(The quote came from a commencement speech he gave at Stanford. I encourage you all to read the whole speech.)
Reading those words came at the right time for me yesterday after a long day of living someone else's 9-5 life.
The economy is tanking. Many of us are scraping by on low paying (read: no paying) jobs. We have families to feed, mortgages and bills to pay. Everything in our lives is saying follow the herd, stay on the path--what I call "cow logic." Yet, I have the audacity (that's right, I said audacity) to be a poet? What am I thinking? Book sales are declining. Fewer and fewer people read poetry. Heck, if asked, most people cannot name a poet beyond Shakespeare, and even fewer can name a living poet.
I don't claim to have any answers. I'm not sitting on a big pile of money. Big-name publishers are not banging on my door to publish my next book. But when Steve Jobs talked about living someone else's dogma, I knew exactly what he meant. There are more good reasons not to be a poet than to be one. Yet, I am. I am a poet slogging through a new manuscript that makes me deliriously happy. The act of creation and revision has pushed me beyond my limits, which means I must be living closer to my dogma/personal truth/authentic self than ever before. At least I am trying.
So my wish for you today is to turn up the volume on your inner voice. Do something today that reminds you how connected you are to the world. One small change in your life can make a difference. How can we make the impossible possible? Dream a little. Write a poem. To borrow from Mary Oliver, what are we going to do with our wild and precious lives?
Steve Jobs understood that time is short. He was passionate about his vision to create value and find solutions that would change people's lives. I hope to exhibit a little of that strength of conviction today because that's what I am called to do. That's what my inner voice is telling me.

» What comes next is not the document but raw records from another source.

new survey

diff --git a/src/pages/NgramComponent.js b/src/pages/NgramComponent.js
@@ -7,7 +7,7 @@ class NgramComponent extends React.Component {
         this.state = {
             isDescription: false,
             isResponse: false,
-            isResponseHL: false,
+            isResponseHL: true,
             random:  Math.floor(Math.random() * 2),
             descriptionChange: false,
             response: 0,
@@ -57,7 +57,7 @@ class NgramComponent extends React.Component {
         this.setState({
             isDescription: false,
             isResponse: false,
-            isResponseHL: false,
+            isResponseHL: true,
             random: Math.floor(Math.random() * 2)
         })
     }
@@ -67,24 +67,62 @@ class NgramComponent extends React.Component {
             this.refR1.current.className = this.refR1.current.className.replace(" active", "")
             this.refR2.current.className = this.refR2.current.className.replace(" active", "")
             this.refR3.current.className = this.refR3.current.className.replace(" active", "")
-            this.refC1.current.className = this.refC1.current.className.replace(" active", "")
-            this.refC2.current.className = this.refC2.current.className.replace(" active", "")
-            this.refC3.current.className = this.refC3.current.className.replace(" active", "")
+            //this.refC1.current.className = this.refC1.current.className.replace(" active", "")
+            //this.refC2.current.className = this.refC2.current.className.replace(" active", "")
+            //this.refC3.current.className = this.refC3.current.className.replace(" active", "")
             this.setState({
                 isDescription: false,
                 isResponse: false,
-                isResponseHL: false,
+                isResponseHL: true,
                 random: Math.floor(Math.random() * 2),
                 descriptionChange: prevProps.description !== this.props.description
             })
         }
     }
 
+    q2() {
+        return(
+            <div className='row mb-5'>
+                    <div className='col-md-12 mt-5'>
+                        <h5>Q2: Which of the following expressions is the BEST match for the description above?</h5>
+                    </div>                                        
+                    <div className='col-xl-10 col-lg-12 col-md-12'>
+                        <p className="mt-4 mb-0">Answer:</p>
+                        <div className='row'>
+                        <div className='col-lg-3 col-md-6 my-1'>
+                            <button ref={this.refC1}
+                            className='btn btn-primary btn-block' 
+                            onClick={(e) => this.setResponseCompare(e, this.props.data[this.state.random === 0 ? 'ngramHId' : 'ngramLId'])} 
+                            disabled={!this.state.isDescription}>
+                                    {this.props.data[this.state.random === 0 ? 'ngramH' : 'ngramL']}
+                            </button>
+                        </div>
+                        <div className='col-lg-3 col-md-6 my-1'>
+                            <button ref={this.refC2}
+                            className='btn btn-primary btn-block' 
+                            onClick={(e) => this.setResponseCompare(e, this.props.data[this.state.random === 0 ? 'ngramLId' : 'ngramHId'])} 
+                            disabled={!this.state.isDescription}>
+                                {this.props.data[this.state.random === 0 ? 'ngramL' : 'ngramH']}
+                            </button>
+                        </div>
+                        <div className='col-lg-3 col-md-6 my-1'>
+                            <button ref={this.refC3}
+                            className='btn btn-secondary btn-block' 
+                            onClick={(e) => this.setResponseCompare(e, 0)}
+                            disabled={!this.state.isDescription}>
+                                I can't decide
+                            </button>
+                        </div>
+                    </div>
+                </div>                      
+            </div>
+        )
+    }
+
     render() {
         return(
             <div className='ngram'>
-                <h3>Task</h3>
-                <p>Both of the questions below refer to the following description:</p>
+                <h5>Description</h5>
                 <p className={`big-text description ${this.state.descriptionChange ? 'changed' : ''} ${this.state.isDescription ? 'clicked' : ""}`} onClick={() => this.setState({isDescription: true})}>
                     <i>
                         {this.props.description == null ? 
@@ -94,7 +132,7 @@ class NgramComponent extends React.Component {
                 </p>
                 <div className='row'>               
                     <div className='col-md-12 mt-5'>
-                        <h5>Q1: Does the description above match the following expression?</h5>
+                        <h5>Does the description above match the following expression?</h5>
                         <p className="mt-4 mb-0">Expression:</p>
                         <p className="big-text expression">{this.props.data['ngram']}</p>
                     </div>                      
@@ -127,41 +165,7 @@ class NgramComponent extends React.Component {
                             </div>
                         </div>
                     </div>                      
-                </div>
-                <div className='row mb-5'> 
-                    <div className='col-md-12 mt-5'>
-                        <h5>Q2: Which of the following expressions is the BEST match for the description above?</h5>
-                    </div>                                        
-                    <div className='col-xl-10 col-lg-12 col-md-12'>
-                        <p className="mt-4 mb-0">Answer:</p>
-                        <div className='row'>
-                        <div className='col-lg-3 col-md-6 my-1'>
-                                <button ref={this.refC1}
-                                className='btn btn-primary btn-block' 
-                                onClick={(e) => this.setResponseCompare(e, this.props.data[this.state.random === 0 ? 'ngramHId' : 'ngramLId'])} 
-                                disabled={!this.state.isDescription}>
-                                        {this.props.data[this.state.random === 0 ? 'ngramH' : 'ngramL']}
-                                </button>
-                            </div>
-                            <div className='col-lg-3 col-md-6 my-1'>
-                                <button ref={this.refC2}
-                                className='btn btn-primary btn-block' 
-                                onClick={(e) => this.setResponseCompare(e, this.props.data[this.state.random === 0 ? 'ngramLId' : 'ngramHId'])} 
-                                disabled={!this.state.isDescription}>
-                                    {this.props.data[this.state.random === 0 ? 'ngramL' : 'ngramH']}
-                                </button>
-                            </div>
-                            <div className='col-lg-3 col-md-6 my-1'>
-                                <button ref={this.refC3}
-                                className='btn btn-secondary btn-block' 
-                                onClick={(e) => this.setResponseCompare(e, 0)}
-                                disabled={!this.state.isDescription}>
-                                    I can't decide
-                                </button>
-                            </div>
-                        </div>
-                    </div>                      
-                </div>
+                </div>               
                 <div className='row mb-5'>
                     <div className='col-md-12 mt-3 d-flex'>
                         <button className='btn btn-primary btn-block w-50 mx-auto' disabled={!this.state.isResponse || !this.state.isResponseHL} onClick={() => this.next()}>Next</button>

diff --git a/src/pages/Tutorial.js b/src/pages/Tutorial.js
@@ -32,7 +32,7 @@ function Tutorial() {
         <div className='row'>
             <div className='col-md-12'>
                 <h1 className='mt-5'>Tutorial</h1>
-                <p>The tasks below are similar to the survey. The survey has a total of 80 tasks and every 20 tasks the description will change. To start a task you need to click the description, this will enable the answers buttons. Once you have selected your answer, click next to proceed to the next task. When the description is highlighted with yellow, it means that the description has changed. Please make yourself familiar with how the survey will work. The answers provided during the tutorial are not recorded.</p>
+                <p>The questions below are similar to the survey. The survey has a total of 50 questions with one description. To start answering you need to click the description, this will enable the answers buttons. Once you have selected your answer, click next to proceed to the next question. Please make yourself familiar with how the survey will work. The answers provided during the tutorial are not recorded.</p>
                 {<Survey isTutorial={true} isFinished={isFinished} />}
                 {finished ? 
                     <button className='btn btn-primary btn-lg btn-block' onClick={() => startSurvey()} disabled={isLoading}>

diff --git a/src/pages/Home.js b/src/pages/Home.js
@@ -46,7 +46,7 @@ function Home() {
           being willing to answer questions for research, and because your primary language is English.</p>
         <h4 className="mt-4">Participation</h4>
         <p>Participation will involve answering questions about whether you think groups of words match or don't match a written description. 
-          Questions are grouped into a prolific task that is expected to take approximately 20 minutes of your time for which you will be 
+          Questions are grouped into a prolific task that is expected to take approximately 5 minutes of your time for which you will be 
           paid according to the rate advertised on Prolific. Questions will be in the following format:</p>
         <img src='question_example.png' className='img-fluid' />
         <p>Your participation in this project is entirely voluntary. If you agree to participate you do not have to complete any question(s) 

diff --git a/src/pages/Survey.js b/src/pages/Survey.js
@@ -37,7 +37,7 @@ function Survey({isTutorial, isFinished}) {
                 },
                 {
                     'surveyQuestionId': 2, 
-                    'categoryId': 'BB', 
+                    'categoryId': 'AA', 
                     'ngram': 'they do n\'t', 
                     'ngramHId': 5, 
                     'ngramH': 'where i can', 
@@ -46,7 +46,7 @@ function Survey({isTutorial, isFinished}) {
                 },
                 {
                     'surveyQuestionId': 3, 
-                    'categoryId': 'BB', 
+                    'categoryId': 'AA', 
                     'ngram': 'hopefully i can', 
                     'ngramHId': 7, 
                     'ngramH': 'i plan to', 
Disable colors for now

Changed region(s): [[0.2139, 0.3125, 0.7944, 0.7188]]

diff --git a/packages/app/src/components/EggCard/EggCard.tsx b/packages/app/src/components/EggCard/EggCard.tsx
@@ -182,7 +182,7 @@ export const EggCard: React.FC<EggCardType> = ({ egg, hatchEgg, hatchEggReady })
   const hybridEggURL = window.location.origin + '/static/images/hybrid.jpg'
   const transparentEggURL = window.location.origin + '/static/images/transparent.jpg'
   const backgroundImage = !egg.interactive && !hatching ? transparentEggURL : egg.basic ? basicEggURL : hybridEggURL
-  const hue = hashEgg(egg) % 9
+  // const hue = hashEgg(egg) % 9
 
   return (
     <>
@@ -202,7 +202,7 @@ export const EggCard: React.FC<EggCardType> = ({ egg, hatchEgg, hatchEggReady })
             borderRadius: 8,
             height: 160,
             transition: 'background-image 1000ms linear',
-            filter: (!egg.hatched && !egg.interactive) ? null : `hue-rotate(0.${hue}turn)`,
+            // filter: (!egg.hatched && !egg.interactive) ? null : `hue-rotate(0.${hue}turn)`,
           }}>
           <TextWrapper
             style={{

In the words of Steve Jobs, my wish for you today: Stay hungry. Stay foolish.